Japanese Apartment Layout Terms
Most rooms come with tatami floors or wooden floors, while fully carpeted rooms are rare. Some apartments come with both, tatami rooms and wooden floor rooms, while others do not contain any tatami room.
SLDK is an abbreviation frequently used in the world of Japanese real estate to describe apartments. It stands for Storage, Living, Dining and Kitchen area, and is preceded by the number of rooms. The number that comes before the acronym means the number of rooms separate from the LDK "basically the number of bedrooms". LDK makes up the heart of a Japanese apartment and will usually be an open-plan area of all of these combined. You’ll rarely find separate rooms with doors between your living/dining rooms and kitchen. Some examples are:
- 1R = 1 Room is what we would call a studio apartment. This type of apartment usually has a bedroom/kitchen combination, and a bath/toilet combination room. The average size is 16m2～20m2.
- 1K = Although the size of the apartment is almost identical to a 1R, in a 1K the bedroom and kitchen are separated.
- 1DK = A 1DK has a bedroom, and a kitchen/dining room combination. The overall size is slightly larger than a 1R or 1K.
- 1LDK = A 1LDK has a separated bedroom and living room. The common size of an apartment of this type is 40m2～60m2.
- 1SLDK = A 1SLDK is almost identical to a 1LDK room, except that it has a large walk-in size closet.
Normally, the location and age of the building and the size and position of the apartment are the main factors that determine the cost of the rent:
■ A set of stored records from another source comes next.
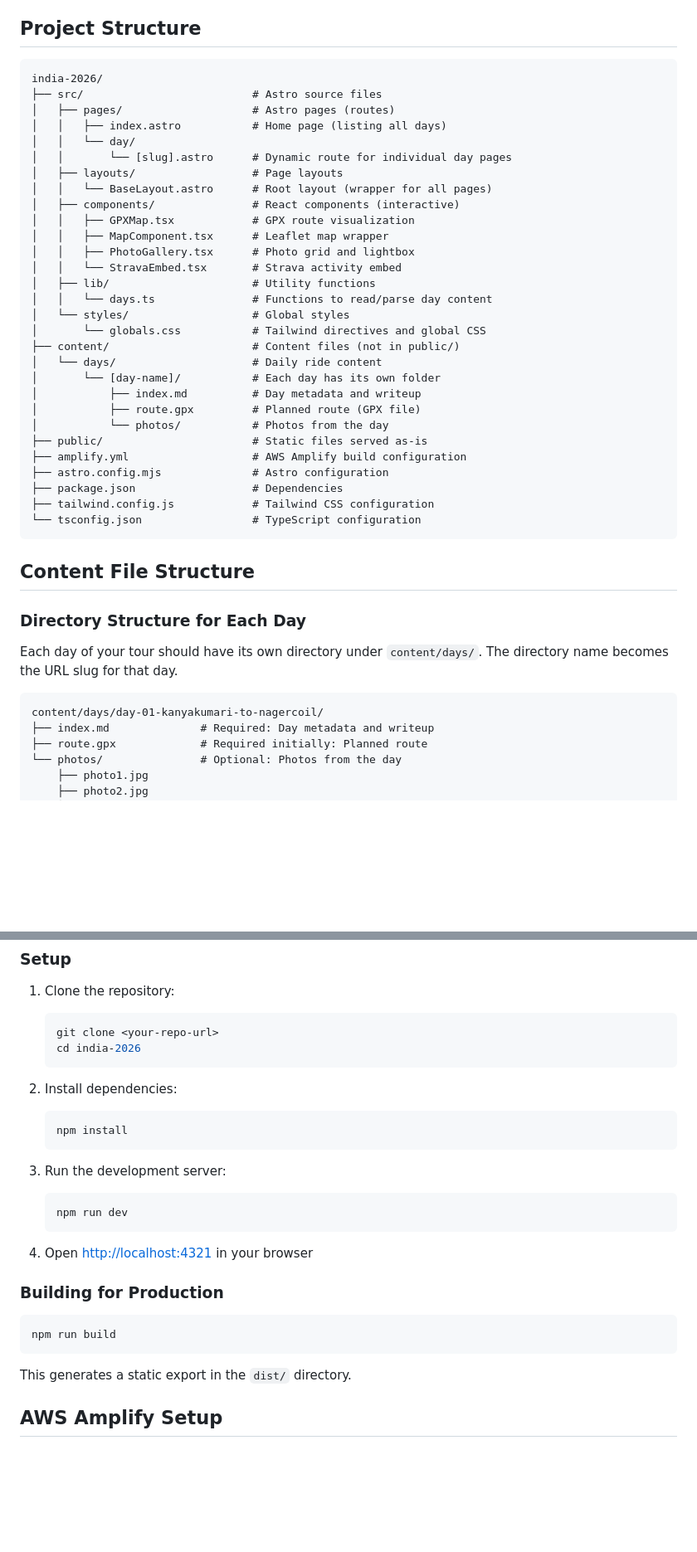
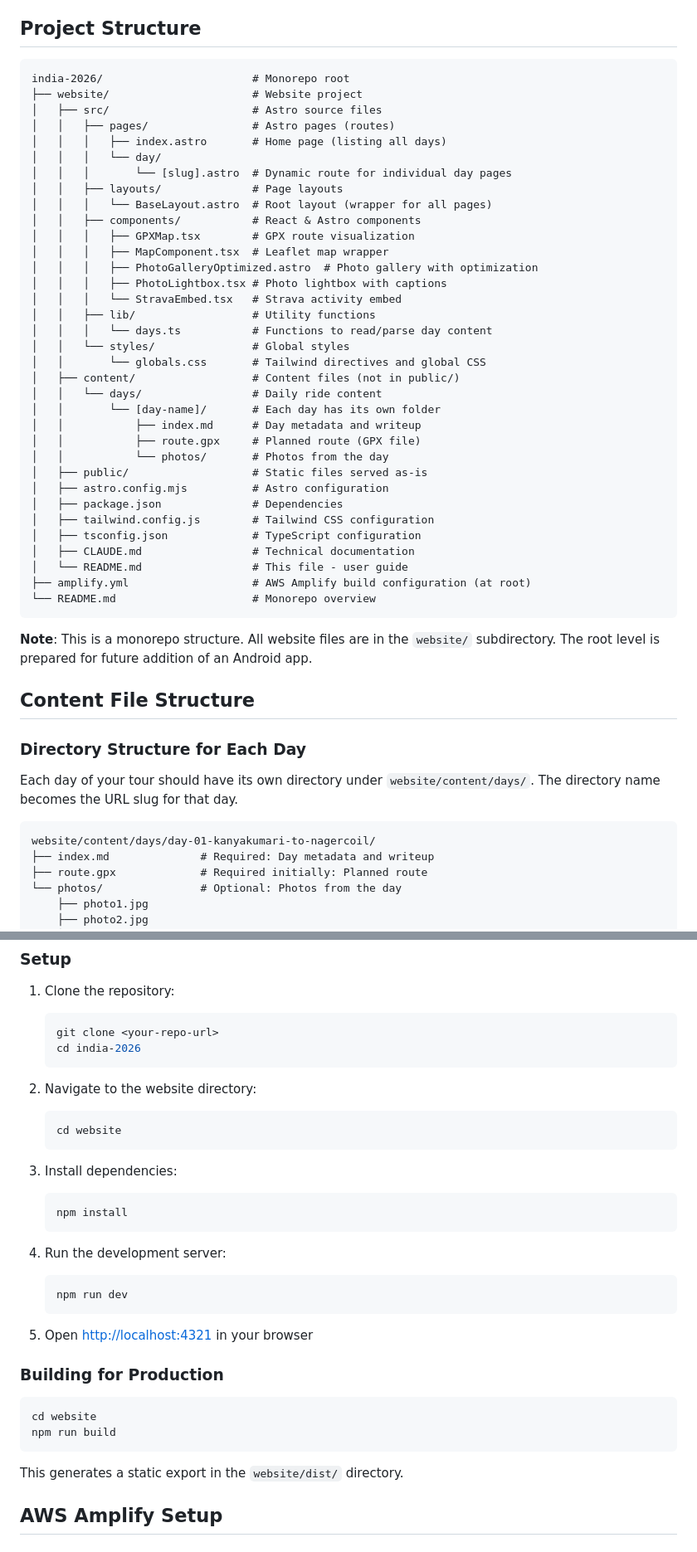
Before and after one commit to alnorth/india-2026, a Markdown page: website/README.md, 2 parts joined by grey strips. Shown at 83% size. Drawn GitHub-style; blank space fills up the shorter version.

````diff
--- a/website/README.md
+++ b/website/README.md
@@ -10,45 +10,52 @@ A static website to track my coast to coast cycle tour across southern India, bu
 ## Project Structure
 
 ```
-india-2026/
-├── src/                          # Astro source files
-│   ├── pages/                    # Astro pages (routes)
-│   │   ├── index.astro           # Home page (listing all days)
-│   │   └── day/
-│   │       └── [slug].astro      # Dynamic route for individual day pages
-│   ├── layouts/                  # Page layouts
-│   │   └── BaseLayout.astro      # Root layout (wrapper for all pages)
-│   ├── components/               # React components (interactive)
-│   │   ├── GPXMap.tsx            # GPX route visualization
-│   │   ├── MapComponent.tsx      # Leaflet map wrapper
-│   │   ├── PhotoGallery.tsx      # Photo grid and lightbox
-│   │   └── StravaEmbed.tsx       # Strava activity embed
-│   ├── lib/                      # Utility functions
-│   │   └── days.ts               # Functions to read/parse day content
-│   └── styles/                   # Global styles
-│       └── globals.css           # Tailwind directives and global CSS
-├── content/                      # Content files (not in public/)
-│   └── days/                     # Daily ride content
-│       └── [day-name]/           # Each day has its own folder
-│           ├── index.md          # Day metadata and writeup
-│           ├── route.gpx         # Planned route (GPX file)
-│           └── photos/           # Photos from the day
-├── public/                       # Static files served as-is
-├── amplify.yml                   # AWS Amplify build configuration
-├── astro.config.mjs              # Astro configuration
-├── package.json                  # Dependencies
-├── tailwind.config.js            # Tailwind CSS configuration
-└── tsconfig.json                 # TypeScript configuration
+india-2026/                       # Monorepo root
+├── website/                      # Website project
+│   ├── src/                      # Astro source files
+│   │   ├── pages/                # Astro pages (routes)
+│   │   │   ├── index.astro       # Home page (listing all days)
+│   │   │   └── day/
+│   │   │       └── [slug].astro  # Dynamic route for individual day pages
+│   │   ├── layouts/              # Page layouts
+│   │   │   └── BaseLayout.astro  # Root layout (wrapper for all pages)
+│   │   ├── components/           # React & Astro components
+│   │   │   ├── GPXMap.tsx        # GPX route visualization
+│   │   │   ├── MapComponent.tsx  # Leaflet map wrapper
+│   │   │   ├── PhotoGalleryOptimized.astro  # Photo gallery with optimization
+│   │   │   ├── PhotoLightbox.tsx # Photo lightbox with captions
+│   │   │   └── StravaEmbed.tsx   # Strava activity embed
+│   │   ├── lib/                  # Utility functions
+│   │   │   └── days.ts           # Functions to read/parse day content
+│   │   └── styles/               # Global styles
+│   │       └── globals.css       # Tailwind directives and global CSS
+│   ├── content/                  # Content files (not in public/)
+│   │   └── days/                 # Daily ride content
+│   │       └── [day-name]/       # Each day has its own folder
+│   │           ├── index.md      # Day metadata and writeup
+│   │           ├── route.gpx     # Planned route (GPX file)
+│   │           └── photos/       # Photos from the day
+│   ├── public/                   # Static files served as-is
+│   ├── astro.config.mjs          # Astro configuration
+│   ├── package.json              # Dependencies
+│   ├── tailwind.config.js        # Tailwind CSS configuration
+│   ├── tsconfig.json             # TypeScript configuration
+│   ├── CLAUDE.md                 # Technical documentation
+│   └── README.md                 # This file - user guide
+├── amplify.yml                   # AWS Amplify build configuration (at root)
+└── README.md                     # Monorepo overview
 ```
+
+**Note**: This is a monorepo structure. All website files are in the `website/` subdirectory. The root level is prepared for future addition of an Android app.
 
 ## Content File Structure
 
 ### Directory Structure for Each Day
 
-Each day of your tour should have its own directory under `content/days/`. The directory name becomes the URL slug for that day.
+Each day of your tour should have its own directory under `website/content/days/`. The directory name becomes the URL slug for that day.
 
 ```
-content/days/day-01-kanyakumari-to-nagercoil/
+website/content/days/day-01-kanyakumari-to-nagercoil/
 ├── index.md              # Required: Day metadata and writeup
 ├── route.gpx             # Required initially: Planned route
 └── photos/               # Optional: Photos from the day
@@ -178,25 +220,31 @@ Note: You'll need to update `src/components/StravaEmbed.tsx` to include your emb
    cd india-2026
    ```
 
-2. Install dependencies:
+2. Navigate to the website directory:
+   ```bash
+   cd website
+   ```
+
+3. Install dependencies:
    ```bash
    npm install
    ```
 
-3. Run the development server:
+4. Run the development server:
    ```bash
    npm run dev
    ```
 
-4. Open [http://localhost:4321](http://localhost:4321) in your browser
+5. Open [http://localhost:4321](http://localhost:4321) in your browser
 
 ### Building for Production
 
 ```bash
+cd website
 npm run build
 ```
 
-This generates a static export in the `dist/` directory.
+This generates a static export in the `website/dist/` directory.
 
 ## AWS Amplify Setup
 
````
Also changed, not shown: other parts of website/README.md (+45 -9 lines), website/CLAUDE.md (+49 -15 lines).
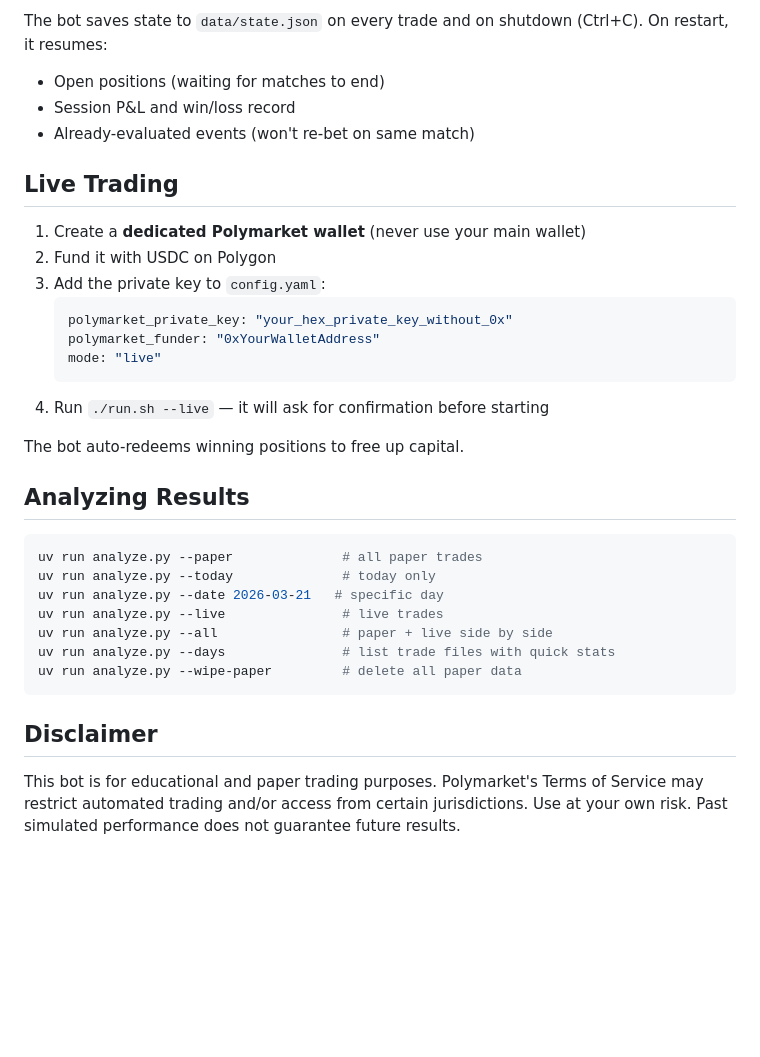
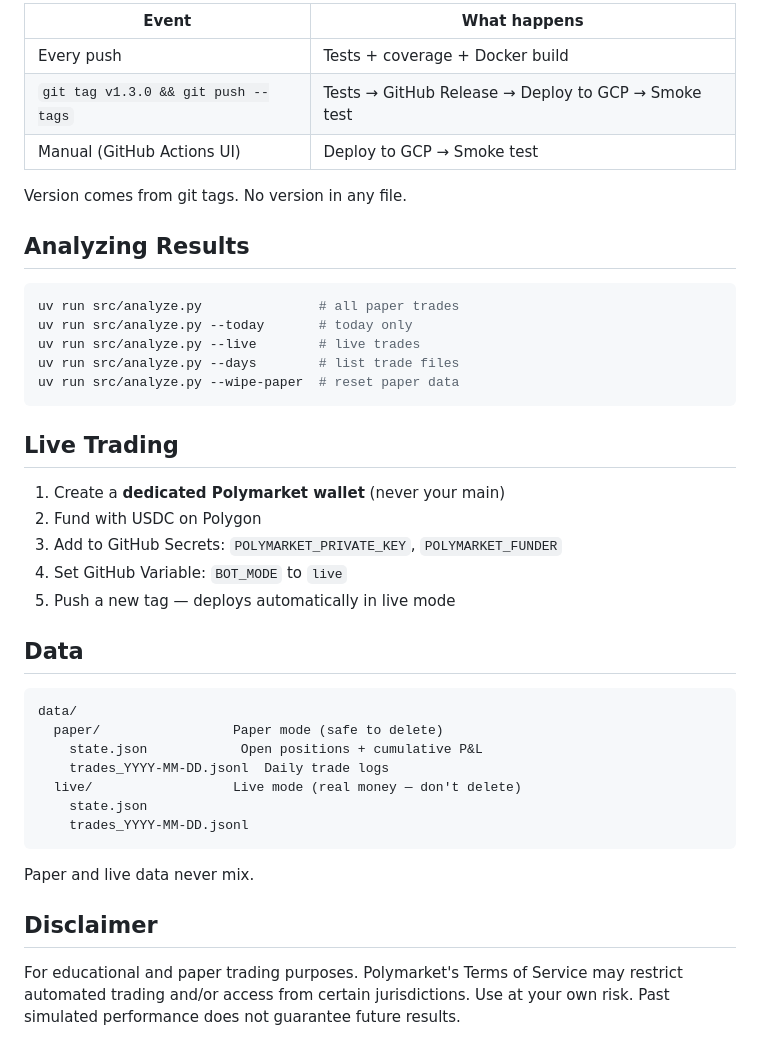
Before and after one commit to augustodileo/polymarket-football-bot, a Markdown page: README.md, the part around one of its changes. GitHub-like rendering; blank space fills up the shorter version.

````diff
--- a/README.md
+++ b/README.md
@@ -162,35 +93,44 @@ uv run pytest tests/ --cov=. --cov-report=term-missing   # with coverage report
 
-The bot saves state to `data/state.json` on every trade and on shutdown (Ctrl+C). On restart, it resumes:
-- Open positions (waiting for matches to end)
-- Session P&L and win/loss record
-- Already-evaluated events (won't re-bet on same match)
+| Event | What happens |
+|-------|-------------|
+| Every push | Tests + coverage + Docker build |
+| `git tag v1.3.0 && git push --tags` | Tests → GitHub Release → Deploy to GCP → Smoke test |
+| Manual (GitHub Actions UI) | Deploy to GCP → Smoke test |
 
-## Live Trading
-
-1. Create a **dedicated Polymarket wallet** (never use your main wallet)
-2. Fund it with USDC on Polygon
-3. Add the private key to `config.yaml`:
-   ```yaml
-   polymarket_private_key: "your_hex_private_key_without_0x"
-   polymarket_funder: "0xYourWalletAddress"
-   mode: "live"
-   ```
-4. Run `./run.sh --live` — it will ask for confirmation before starting
-
-The bot auto-redeems winning positions to free up capital.
+Version comes from git tags. No version in any file.
 
 ## Analyzing Results
 
 ```bash
-uv run analyze.py --paper              # all paper trades
-uv run analyze.py --today              # today only
-uv run analyze.py --date 2026-03-21   # specific day
-uv run analyze.py --live               # live trades
-uv run analyze.py --all                # paper + live side by side
-uv run analyze.py --days               # list trade files with quick stats
-uv run analyze.py --wipe-paper         # delete all paper data
+uv run src/analyze.py               # all paper trades
+uv run src/analyze.py --today       # today only
+uv run src/analyze.py --live        # live trades
+uv run src/analyze.py --days        # list trade files
+uv run src/analyze.py --wipe-paper  # reset paper data
 ```
+
+## Live Trading
+
+1. Create a **dedicated Polymarket wallet** (never your main)
+2. Fund with USDC on Polygon
+3. Add to GitHub Secrets: `POLYMARKET_PRIVATE_KEY`, `POLYMARKET_FUNDER`
+4. Set GitHub Variable: `BOT_MODE` to `live`
+5. Push a new tag — deploys automatically in live mode
+
+## Data
+
+```
+data/
+  paper/                 Paper mode (safe to delete)
+    state.json            Open positions + cumulative P&L
+    trades_YYYY-MM-DD.jsonl  Daily trade logs
+  live/                  Live mode (real money — don't delete)
+    state.json
+    trades_YYYY-MM-DD.jsonl
+```
+
+Paper and live data never mix.
 
 ## Disclaimer
 
-This bot is for educational and paper trading purposes. Polymarket's Terms of Service may restrict automated trading and/or access from certain jurisdictions. Use at your own risk. Past simulated performance does not guarantee future results.
+For educational and paper trading purposes. Polymarket's Terms of Service may restrict automated trading and/or access from certain jurisdictions. Use at your own risk. Past simulated performance does not guarantee future results.
````
Also changed, not shown: other parts of README.md (+46 -115 lines), CLAUDE.md (+89 -54 lines).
Location: Apartments located close to city centers are most expensive. Furthermore, the distance from the apartment to the next train station is crucial.
There are a number of things you need in order to move into an apartment in Japan. Starting with the basics you need two forms of identification, the first one being your passport and the second can be either your visa, foreigner card, or a student ID. After that you need a Japanese phone number and a Japanese bank account. If you are employed you need proof of employment and if you are a student you need your certificate of eligibility. In addition to those you also need a copy of your bank statement or pay stub. Domestic emergency contact as well as a guarantor is required.
Real Estate Companies For Foreigners
An industry of no-deposit apartments, called monthly mansion and weekly mansion "Guest Houses", has sprouted up in Tokyo as well as other major cities.
Guest Houses come in a wide verity of styles and price ranges from private apartment to dorm style housing. Many would also come with basic furnishing so you don’t have to buy furniture.
Reikin "礼金" & Koshinryo "更新料" - History
Though the purpose of these fees may have been obvious at the time, they became arbitrary once owners were allowed to set rents freely again. Yet many landlords continued to demand them simply because they could, and they still can. Japanese consumers are typically not the type to voice any discontent so this archaic tradition carries on.